Most people infected with West Nile virus will experience mild or no symptoms, but some can develop severe symptoms including high fever, headache, neck stiffness, stupor, disorientation, coma, tremors, convulsions, muscle weakness, vision loss, numbness, and paralysis. The symptoms may last several weeks, and neurological effects may be permanent. Individuals, especially those 50 years of age or older, or those with compromised immune systems, who are most at risk, are urged to take precautions to avoid being bitten by mosquitoes.

Precautions can include minimizing outdoor activities between dusk and dawn, wearing shoes and socks and long pants and long-sleeved shirts, using mosquito repellent, and making sure that all windows and doors have screens that are in good repair.

Once a week, containers that hold water, such as vases, pet water bowls, flowerpot saucers, discarded tires, buckets, pool covers, birdbaths, trash cans, and rain barrels should be emptied and scrubbed, turned over, covered, or thrown away.

The county's informational brochure, "Get the Buzz on Mosquito Protection," is available in English and Spanish and can be downloaded at

Dead birds may indicate the presence of West Nile virus in the area. The public has been asked to report dead birds by calling the county's public health information line at 631-787-2200, Monday through Friday from 9 a.m. to 4:30 p.m. Residents have been encouraged to take a photograph of any bird in question.

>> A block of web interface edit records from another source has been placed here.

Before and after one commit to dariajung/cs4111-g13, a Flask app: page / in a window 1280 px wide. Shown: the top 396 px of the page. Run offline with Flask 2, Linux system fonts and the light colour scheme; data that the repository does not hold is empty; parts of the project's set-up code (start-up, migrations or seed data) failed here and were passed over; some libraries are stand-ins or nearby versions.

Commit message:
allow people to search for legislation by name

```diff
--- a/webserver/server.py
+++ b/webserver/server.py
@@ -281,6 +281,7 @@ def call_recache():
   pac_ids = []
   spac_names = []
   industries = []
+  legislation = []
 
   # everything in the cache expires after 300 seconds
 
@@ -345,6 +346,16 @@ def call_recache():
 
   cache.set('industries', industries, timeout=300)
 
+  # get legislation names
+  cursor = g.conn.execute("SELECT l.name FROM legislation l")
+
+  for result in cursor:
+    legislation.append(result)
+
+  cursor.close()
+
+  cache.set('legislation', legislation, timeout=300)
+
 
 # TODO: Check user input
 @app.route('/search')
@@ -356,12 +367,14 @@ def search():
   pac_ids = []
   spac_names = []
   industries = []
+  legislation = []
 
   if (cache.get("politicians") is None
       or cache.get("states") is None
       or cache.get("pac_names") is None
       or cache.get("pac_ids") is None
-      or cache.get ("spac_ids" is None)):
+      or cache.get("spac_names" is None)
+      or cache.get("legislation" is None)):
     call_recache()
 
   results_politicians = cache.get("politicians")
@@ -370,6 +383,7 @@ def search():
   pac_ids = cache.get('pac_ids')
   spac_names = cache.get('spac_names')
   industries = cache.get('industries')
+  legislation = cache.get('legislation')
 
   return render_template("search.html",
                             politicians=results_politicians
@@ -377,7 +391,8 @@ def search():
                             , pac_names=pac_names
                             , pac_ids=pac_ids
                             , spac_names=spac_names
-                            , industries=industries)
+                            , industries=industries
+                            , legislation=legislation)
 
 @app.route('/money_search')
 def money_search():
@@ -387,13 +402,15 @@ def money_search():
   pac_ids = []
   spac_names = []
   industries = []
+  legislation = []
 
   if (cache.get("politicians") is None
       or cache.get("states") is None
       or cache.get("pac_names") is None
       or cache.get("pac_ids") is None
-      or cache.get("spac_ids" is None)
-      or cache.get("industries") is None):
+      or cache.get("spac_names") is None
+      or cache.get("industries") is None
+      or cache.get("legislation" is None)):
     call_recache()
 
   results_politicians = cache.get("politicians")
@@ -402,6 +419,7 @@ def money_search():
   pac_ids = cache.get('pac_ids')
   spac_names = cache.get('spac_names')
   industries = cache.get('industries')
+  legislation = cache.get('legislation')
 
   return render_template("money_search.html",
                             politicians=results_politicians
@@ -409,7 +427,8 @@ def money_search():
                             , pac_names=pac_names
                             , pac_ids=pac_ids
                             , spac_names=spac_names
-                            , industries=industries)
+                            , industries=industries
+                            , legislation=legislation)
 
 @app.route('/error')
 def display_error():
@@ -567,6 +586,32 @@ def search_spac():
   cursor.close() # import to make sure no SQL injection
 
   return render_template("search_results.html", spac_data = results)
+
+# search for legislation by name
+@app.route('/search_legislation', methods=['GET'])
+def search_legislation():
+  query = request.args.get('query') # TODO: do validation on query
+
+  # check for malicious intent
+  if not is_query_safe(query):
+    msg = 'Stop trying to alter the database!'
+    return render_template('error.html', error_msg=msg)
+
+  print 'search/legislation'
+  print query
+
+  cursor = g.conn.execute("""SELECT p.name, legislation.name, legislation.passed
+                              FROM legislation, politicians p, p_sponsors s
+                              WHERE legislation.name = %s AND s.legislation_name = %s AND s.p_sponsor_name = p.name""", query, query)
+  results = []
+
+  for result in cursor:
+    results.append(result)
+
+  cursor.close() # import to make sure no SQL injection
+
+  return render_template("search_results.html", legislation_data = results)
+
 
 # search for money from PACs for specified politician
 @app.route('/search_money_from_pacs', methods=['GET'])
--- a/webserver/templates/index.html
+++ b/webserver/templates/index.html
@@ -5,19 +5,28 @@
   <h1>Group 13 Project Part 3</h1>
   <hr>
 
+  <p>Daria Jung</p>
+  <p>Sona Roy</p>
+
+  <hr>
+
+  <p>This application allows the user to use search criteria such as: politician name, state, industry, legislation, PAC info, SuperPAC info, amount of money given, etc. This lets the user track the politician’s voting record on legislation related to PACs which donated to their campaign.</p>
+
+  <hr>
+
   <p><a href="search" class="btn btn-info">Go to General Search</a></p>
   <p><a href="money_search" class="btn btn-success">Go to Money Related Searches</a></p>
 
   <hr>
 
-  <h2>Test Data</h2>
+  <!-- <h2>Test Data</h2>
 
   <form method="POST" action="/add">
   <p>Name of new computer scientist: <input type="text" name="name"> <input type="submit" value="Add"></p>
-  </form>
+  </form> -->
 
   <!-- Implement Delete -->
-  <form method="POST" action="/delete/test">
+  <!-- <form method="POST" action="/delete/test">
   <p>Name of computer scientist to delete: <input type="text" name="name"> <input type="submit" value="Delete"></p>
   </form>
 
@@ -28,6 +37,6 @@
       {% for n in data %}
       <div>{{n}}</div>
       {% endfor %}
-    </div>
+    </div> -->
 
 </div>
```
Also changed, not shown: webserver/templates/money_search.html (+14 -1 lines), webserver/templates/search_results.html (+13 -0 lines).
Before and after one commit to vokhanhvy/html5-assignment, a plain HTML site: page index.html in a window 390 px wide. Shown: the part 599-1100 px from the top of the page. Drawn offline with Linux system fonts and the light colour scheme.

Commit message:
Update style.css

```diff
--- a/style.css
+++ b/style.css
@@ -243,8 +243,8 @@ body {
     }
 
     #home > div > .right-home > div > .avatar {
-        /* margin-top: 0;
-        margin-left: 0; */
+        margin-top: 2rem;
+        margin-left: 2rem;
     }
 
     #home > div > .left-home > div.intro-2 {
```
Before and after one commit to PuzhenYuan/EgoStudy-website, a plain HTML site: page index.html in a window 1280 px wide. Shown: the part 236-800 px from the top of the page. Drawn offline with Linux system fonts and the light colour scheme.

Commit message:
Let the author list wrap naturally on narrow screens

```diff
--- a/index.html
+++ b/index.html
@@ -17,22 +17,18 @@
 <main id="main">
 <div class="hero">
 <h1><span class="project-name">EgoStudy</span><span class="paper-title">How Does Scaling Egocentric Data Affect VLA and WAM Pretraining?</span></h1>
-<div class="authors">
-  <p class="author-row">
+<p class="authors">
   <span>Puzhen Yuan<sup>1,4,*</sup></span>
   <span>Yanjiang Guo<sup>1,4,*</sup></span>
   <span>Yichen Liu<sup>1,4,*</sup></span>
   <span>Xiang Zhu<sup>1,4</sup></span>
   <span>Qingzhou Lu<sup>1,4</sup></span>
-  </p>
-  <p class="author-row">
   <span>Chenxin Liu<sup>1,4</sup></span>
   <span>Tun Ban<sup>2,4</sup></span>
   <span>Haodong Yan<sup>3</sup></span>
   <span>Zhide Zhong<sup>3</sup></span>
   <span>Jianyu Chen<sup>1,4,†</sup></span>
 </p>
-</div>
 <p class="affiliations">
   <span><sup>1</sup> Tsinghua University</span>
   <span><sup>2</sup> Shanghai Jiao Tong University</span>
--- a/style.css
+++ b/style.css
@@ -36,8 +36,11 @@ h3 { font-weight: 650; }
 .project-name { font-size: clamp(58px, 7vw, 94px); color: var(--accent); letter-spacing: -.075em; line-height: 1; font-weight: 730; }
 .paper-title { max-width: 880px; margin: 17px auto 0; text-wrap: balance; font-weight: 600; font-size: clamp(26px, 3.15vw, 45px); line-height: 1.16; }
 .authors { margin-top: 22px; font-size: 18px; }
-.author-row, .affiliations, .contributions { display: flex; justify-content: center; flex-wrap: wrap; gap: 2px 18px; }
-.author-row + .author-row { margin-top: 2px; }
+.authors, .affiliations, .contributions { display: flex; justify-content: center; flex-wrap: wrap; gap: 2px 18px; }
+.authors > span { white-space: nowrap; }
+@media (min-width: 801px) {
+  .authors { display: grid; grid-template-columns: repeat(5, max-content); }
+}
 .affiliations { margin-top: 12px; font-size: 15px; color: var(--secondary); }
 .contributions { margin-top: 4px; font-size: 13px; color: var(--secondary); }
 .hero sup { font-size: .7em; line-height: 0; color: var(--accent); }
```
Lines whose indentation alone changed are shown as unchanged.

Those wishing to report mosquito problems or stagnant pools of water have been asked to call the Department of Public Works' Vector Control division at 631-852-4270.